• **Work to complete**
When the word "https" shows up in a line of the data below, copy that whole line.

• **Material for this task**
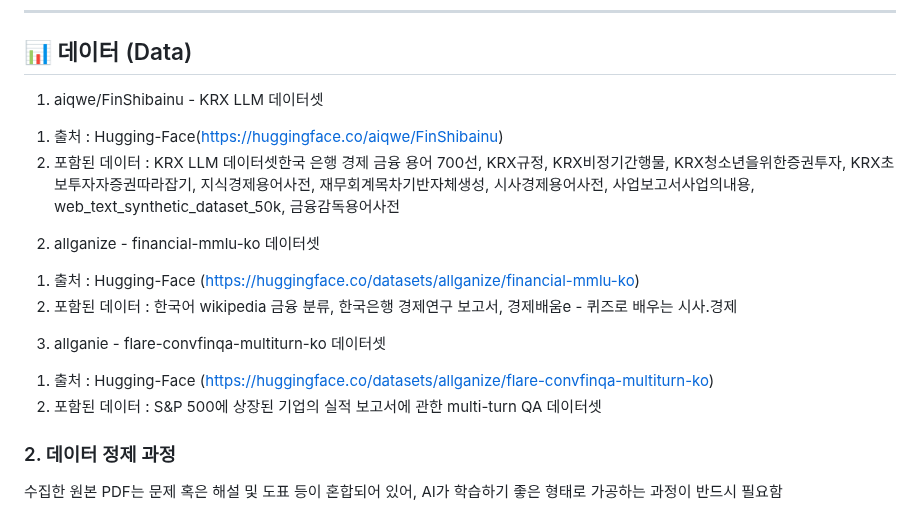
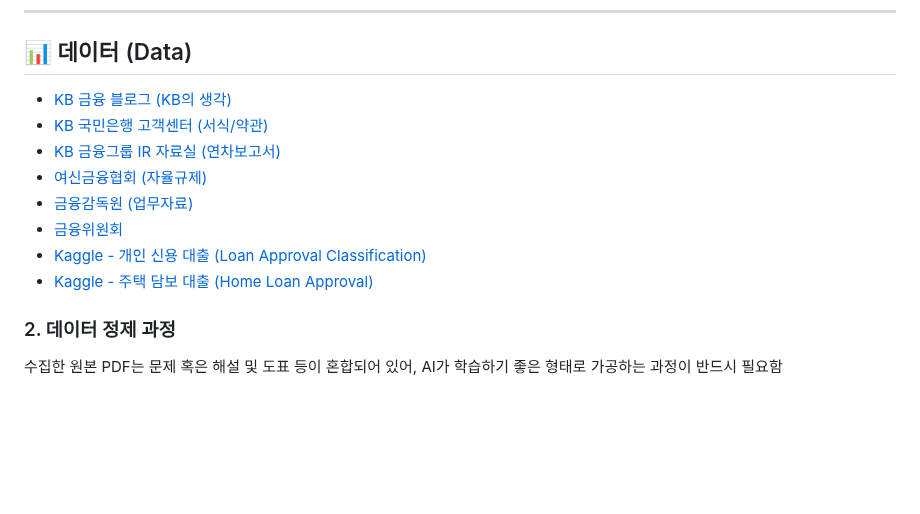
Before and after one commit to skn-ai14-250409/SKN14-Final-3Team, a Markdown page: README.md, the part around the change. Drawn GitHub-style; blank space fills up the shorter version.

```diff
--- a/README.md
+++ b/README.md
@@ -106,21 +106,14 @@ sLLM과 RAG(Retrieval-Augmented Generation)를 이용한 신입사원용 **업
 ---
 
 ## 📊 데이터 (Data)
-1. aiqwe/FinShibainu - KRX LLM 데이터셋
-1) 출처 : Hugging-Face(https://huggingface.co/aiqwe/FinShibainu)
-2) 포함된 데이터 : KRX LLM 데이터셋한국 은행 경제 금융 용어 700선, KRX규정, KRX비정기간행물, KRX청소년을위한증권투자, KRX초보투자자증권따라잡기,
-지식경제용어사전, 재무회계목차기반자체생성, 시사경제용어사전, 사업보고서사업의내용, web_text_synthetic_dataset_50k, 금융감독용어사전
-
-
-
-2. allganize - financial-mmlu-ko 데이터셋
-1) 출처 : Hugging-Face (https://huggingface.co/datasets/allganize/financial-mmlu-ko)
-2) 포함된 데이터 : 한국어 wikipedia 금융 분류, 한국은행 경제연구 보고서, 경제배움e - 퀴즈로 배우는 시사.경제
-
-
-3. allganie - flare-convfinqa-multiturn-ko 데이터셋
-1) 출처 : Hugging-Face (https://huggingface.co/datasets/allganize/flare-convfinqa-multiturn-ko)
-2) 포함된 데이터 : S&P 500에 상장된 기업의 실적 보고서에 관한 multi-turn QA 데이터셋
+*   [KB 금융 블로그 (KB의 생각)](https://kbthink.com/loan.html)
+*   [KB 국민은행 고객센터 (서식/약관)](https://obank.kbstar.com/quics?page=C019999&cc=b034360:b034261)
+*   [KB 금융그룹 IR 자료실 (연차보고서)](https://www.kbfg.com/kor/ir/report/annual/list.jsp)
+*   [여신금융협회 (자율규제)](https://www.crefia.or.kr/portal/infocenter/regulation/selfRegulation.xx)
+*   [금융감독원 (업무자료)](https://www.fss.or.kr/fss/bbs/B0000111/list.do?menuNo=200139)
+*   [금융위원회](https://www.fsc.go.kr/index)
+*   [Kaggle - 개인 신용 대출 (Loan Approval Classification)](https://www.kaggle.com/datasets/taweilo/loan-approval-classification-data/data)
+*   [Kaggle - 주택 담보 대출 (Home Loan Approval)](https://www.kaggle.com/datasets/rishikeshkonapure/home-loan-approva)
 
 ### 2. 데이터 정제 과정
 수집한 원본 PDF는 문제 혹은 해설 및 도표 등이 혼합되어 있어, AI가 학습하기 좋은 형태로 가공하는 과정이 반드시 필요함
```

• **Answer to the problem**
-1) 출처 : Hugging-Face(https://huggingface.co/aiqwe/FinShibainu)
-1) 출처 : Hugging-Face (https://huggingface.co/datasets/allganize/financial-mmlu-ko)
-1) 출처 : Hugging-Face (https://huggingface.co/datasets/allganize/flare-convfinqa-multiturn-ko)
+*   [KB 금융 블로그 (KB의 생각)](https://kbthink.com/loan.html)
+*   [KB 국민은행 고객센터 (서식/약관)](https://obank.kbstar.com/quics?page=C019999&cc=b034360:b034261)
+*   [KB 금융그룹 IR 자료실 (연차보고서)](https://www.kbfg.com/kor/ir/report/annual/list.jsp)
+*   [여신금융협회 (자율규제)](https://www.crefia.or.kr/portal/infocenter/regulation/selfRegulation.xx)
+*   [금융감독원 (업무자료)](https://www.fss.or.kr/fss/bbs/B0000111/list.do?menuNo=200139)
+*   [금융위원회](https://www.fsc.go.kr/index)
+*   [Kaggle - 개인 신용 대출 (Loan Approval Classification)](https://www.kaggle.com/datasets/taweilo/loan-approval-classification-data/data)
+*   [Kaggle - 주택 담보 대출 (Home Loan Approval)](https://www.kaggle.com/datasets/rishikeshkonapure/home-loan-approva)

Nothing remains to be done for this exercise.